He didn’t say a gay boys aspiration of being a man. He didn’t say a straight boy’s aspiration to be a flamboyant man. He didn’t mentioned sexual orientation in his comment. He mentioned male identity and the way Freddie became a living vehicle to something we now understand it is more likely to be a social structure, than a determined biological fact....
I know this is not really anything to do with your topic but, any tribute to Freddie that manages to avoid the subject of his sexuality deserves a round of applause in my book.That's not meant in a discriminatory way, rather that it just gets old.
I guess Brian chose that description because having worked, laughed, fought and suffered with Freddie over the 20 something years Queen were together, he and the rest of the band saw him as just that.A man. Not a gay man, not a flamboyant frontman, just a man.
I think some are a little too obsessed with reading homosexuality into every little comment, move and artistic decision he made.
I'm not saying one's sexuality is entirely irrelevant but what he showed on stage first and foremost was energy, passion, charisma and talent. Those elements are what any aspiring rock star should admire and try to emulate.
It shouldn't matter but I can't help get angry when I watch a Queen vid on youtube, let's say, 'Under Pressure at Wembley', where the band are a tight unit, wowing the crowd, delivering a classic and then you scroll down and the first comment is some fool who's written 'he's so fruity' or 'that guy was like, SOOOOO gay' etc.

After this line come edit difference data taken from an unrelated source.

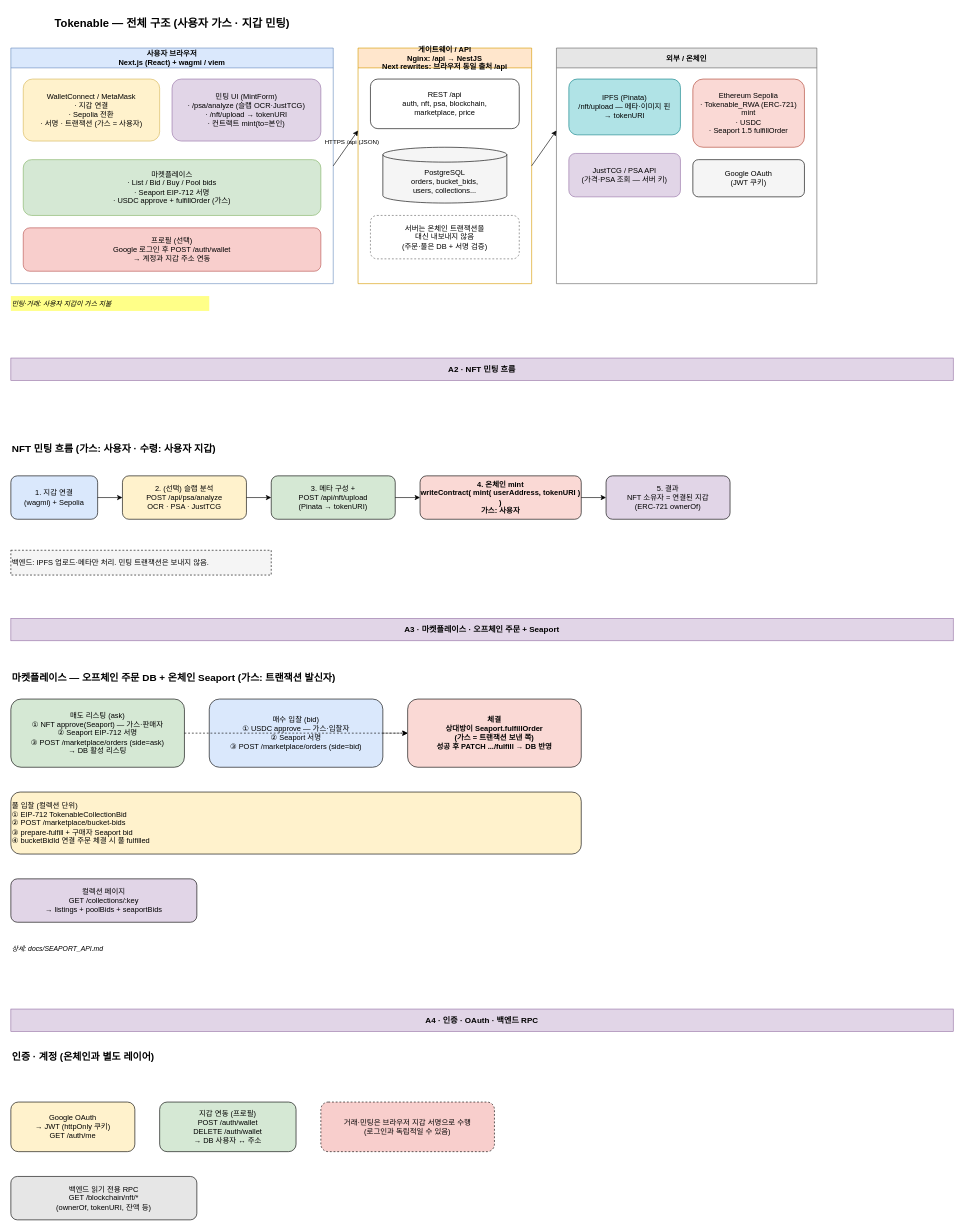
The draw.io diagram page "01-A-아키텍처-A1~A4" (2 of 7) of docs/diagrams/tokenable-all-diagrams.drawio in tokenable-dev/tokenable-dev, before the edit. Source tidied: cells renumbered, new cells numbered last; positions are measured from the earlier drawing's top-left corner, leaving out a move shared by most shapes. Both pictures are drawn from the tidied source at 62%, with x=0, y=0 at pixel (11, 11).
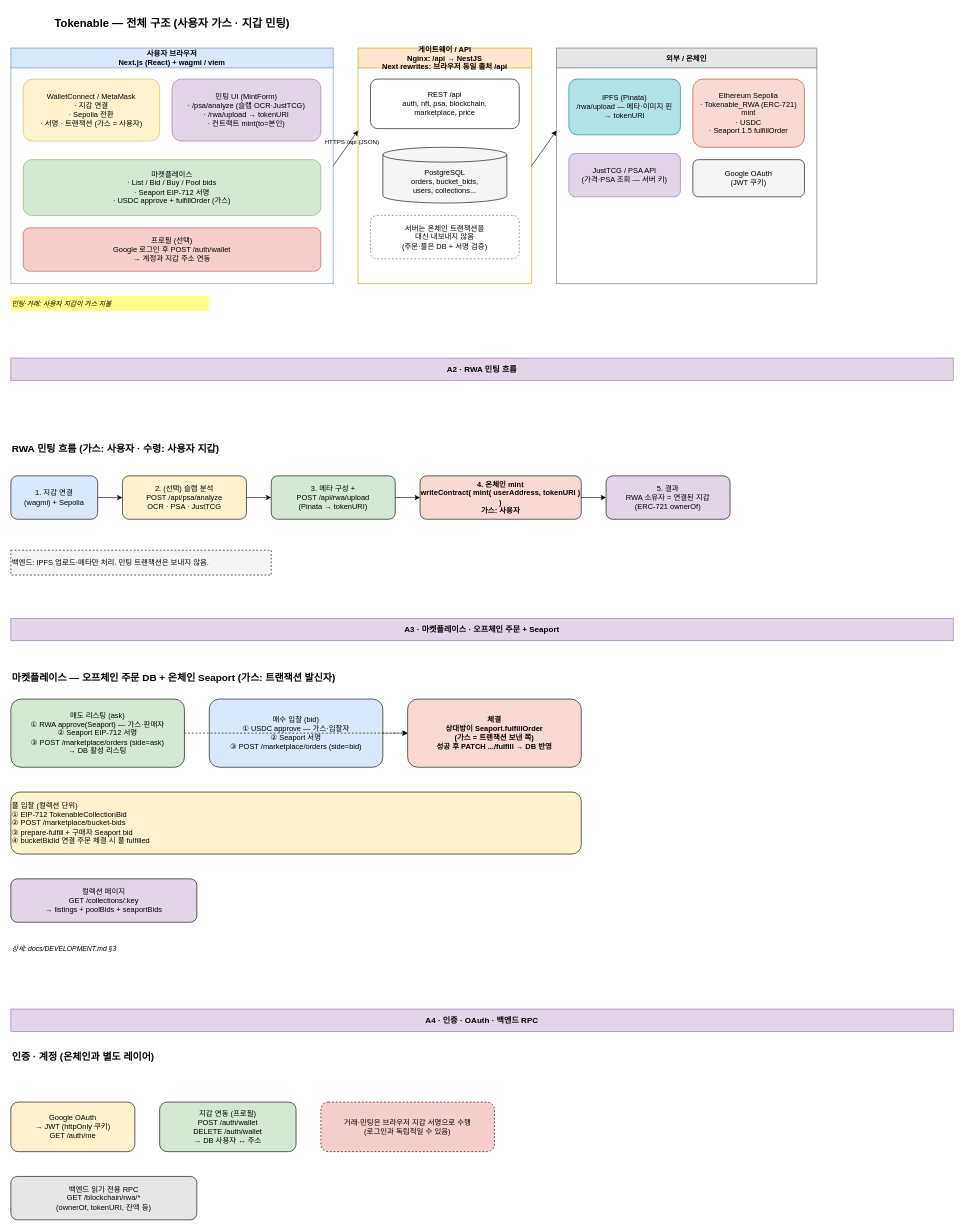
After the change.

The change refers to these unchanged cells:
```xml
<mxCell id="3" value="사용자 브라우저&#10;Next.js (React) + wagmi / viem" style="swimlane;horizontal=1;startSize=32;fillColor=#dae8fc;strokeColor=#6c8ebf;fontStyle=1;" parent="1" vertex="1">
  <mxGeometry y="60" width="520" height="380" as="geometry" />
</mxCell>
<mxCell id="12" value="외부 / 온체인" style="swimlane;horizontal=1;startSize=32;fillColor=#e6e6e6;strokeColor=#666666;fontStyle=1;" parent="1" vertex="1">
  <mxGeometry x="880" y="60" width="420" height="380" as="geometry" />
</mxCell>
```

Change to the diagram source:
```diff
@@
-    <mxCell id="5" value="민팅 UI (MintForm)&#10;· /psa/analyze (슬랩 OCR·JustTCG)&#10;· /nft/upload → tokenURI&#10;· 컨트랙트 mint(to=본인)" style="rounded=1;whiteSpace=wrap;html=1;fillColor=#e1d5e7;strokeColor=#9673a6;" parent="3" vertex="1">
+    <mxCell id="5" value="민팅 UI (MintForm)&#10;· /psa/analyze (슬랩 OCR·JustTCG)&#10;· /rwa/upload → tokenURI&#10;· 컨트랙트 mint(to=본인)" style="rounded=1;whiteSpace=wrap;html=1;fillColor=#e1d5e7;strokeColor=#9673a6;" parent="3" vertex="1">
       <mxGeometry x="260" y="50" width="240" height="100" as="geometry" />
     </mxCell>
@@
-    <mxCell id="13" value="IPFS (Pinata)&#10;/nft/upload — 메타·이미지 핀&#10;→ tokenURI" style="rounded=1;whiteSpace=wrap;html=1;fillColor=#b0e3e6;strokeColor=#0e8088;" parent="12" vertex="1">
+    <mxCell id="13" value="IPFS (Pinata)&#10;/rwa/upload — 메타·이미지 핀&#10;→ tokenURI" style="rounded=1;whiteSpace=wrap;html=1;fillColor=#b0e3e6;strokeColor=#0e8088;" parent="12" vertex="1">
       <mxGeometry x="20" y="50" width="180" height="90" as="geometry" />
     </mxCell>
@@
-    <mxCell id="21" value="A2 · NFT 민팅 흐름" style="rounded=0;whiteSpace=wrap;html=1;align=center;fontSize=13;fontStyle=1;fillColor=#e1d5e7;strokeColor=#9673a6;" parent="1" vertex="1">
+    <mxCell id="21" value="A2 · RWA 민팅 흐름" style="rounded=0;whiteSpace=wrap;html=1;align=center;fontSize=13;fontStyle=1;fillColor=#e1d5e7;strokeColor=#9673a6;" parent="1" vertex="1">
       <mxGeometry y="560" width="1520" height="36" as="geometry" />
     </mxCell>
-    <mxCell id="22" value="NFT 민팅 흐름 (가스: 사용자 · 수령: 사용자 지갑)" style="text;html=1;strokeColor=none;fillColor=none;fontSize=16;fontStyle=1;" parent="1" vertex="1">
+    <mxCell id="22" value="RWA 민팅 흐름 (가스: 사용자 · 수령: 사용자 지갑)" style="text;html=1;strokeColor=none;fillColor=none;fontSize=16;fontStyle=1;" parent="1" vertex="1">
       <mxGeometry y="690" width="480" height="30" as="geometry" />
     </mxCell>
@@
-    <mxCell id="25" value="3. 메타 구성 +&#10;POST /api/nft/upload&#10;(Pinata → tokenURI)" style="rounded=1;whiteSpace=wrap;html=1;fillColor=#d5e8d4;" parent="1" vertex="1">
+    <mxCell id="25" value="3. 메타 구성 +&#10;POST /api/rwa/upload&#10;(Pinata → tokenURI)" style="rounded=1;whiteSpace=wrap;html=1;fillColor=#d5e8d4;" parent="1" vertex="1">
       <mxGeometry x="420" y="750" width="200" height="70" as="geometry" />
     </mxCell>
@@
-    <mxCell id="27" value="5. 결과&#10;NFT 소유자 = 연결된 지갑&#10;(ERC-721 ownerOf)" style="rounded=1;whiteSpace=wrap;html=1;fillColor=#e1d5e7;" parent="1" vertex="1">
+    <mxCell id="27" value="5. 결과&#10;RWA 소유자 = 연결된 지갑&#10;(ERC-721 ownerOf)" style="rounded=1;whiteSpace=wrap;html=1;fillColor=#e1d5e7;" parent="1" vertex="1">
       <mxGeometry x="960" y="750" width="200" height="70" as="geometry" />
     </mxCell>
@@
-    <mxCell id="35" value="매도 리스팅 (ask)&#10;① NFT approve(Seaport) — 가스·판매자&#10;② Seaport EIP-712 서명&#10;③ POST /marketplace/orders (side=ask)&#10;→ DB 활성 리스팅" style="rounded=1;whiteSpace=wrap;html=1;fillColor=#d5e8d4;" parent="1" vertex="1">
+    <mxCell id="35" value="매도 리스팅 (ask)&#10;① RWA approve(Seaport) — 가스·판매자&#10;② Seaport EIP-712 서명&#10;③ POST /marketplace/orders (side=ask)&#10;→ DB 활성 리스팅" style="rounded=1;whiteSpace=wrap;html=1;fillColor=#d5e8d4;" parent="1" vertex="1">
       <mxGeometry y="1110" width="280" height="110" as="geometry" />
     </mxCell>
@@
-    <mxCell id="40" value="상세: docs/SEAPORT_API.md" style="text;html=1;align=left;fontStyle=2;fontSize=11;" parent="1" vertex="1">
+    <mxCell id="40" value="상세: docs/DEVELOPMENT.md §3" style="text;html=1;align=left;fontStyle=2;fontSize=11;" parent="1" vertex="1">
       <mxGeometry y="1500" width="280" height="20" as="geometry" />
     </mxCell>
@@
-    <mxCell id="48" value="백엔드 읽기 전용 RPC&#10;GET /blockchain/nft/*&#10;(ownerOf, tokenURI, 잔액 등)" style="rounded=1;whiteSpace=wrap;html=1;fillColor=#e6e6e6;" parent="1" vertex="1">
+    <mxCell id="48" value="백엔드 읽기 전용 RPC&#10;GET /blockchain/rwa/*&#10;(ownerOf, tokenURI, 잔액 등)" style="rounded=1;whiteSpace=wrap;html=1;fillColor=#e6e6e6;" parent="1" vertex="1">
       <mxGeometry y="1880" width="300" height="70" as="geometry" />
     </mxCell>
```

Regardless of what Freddie may have said and done in private, you didn't see him in public marches, campaigning for equal rights or bringing up his sexuality in every TV/radio or magazine article. Maybe we should follow his lead?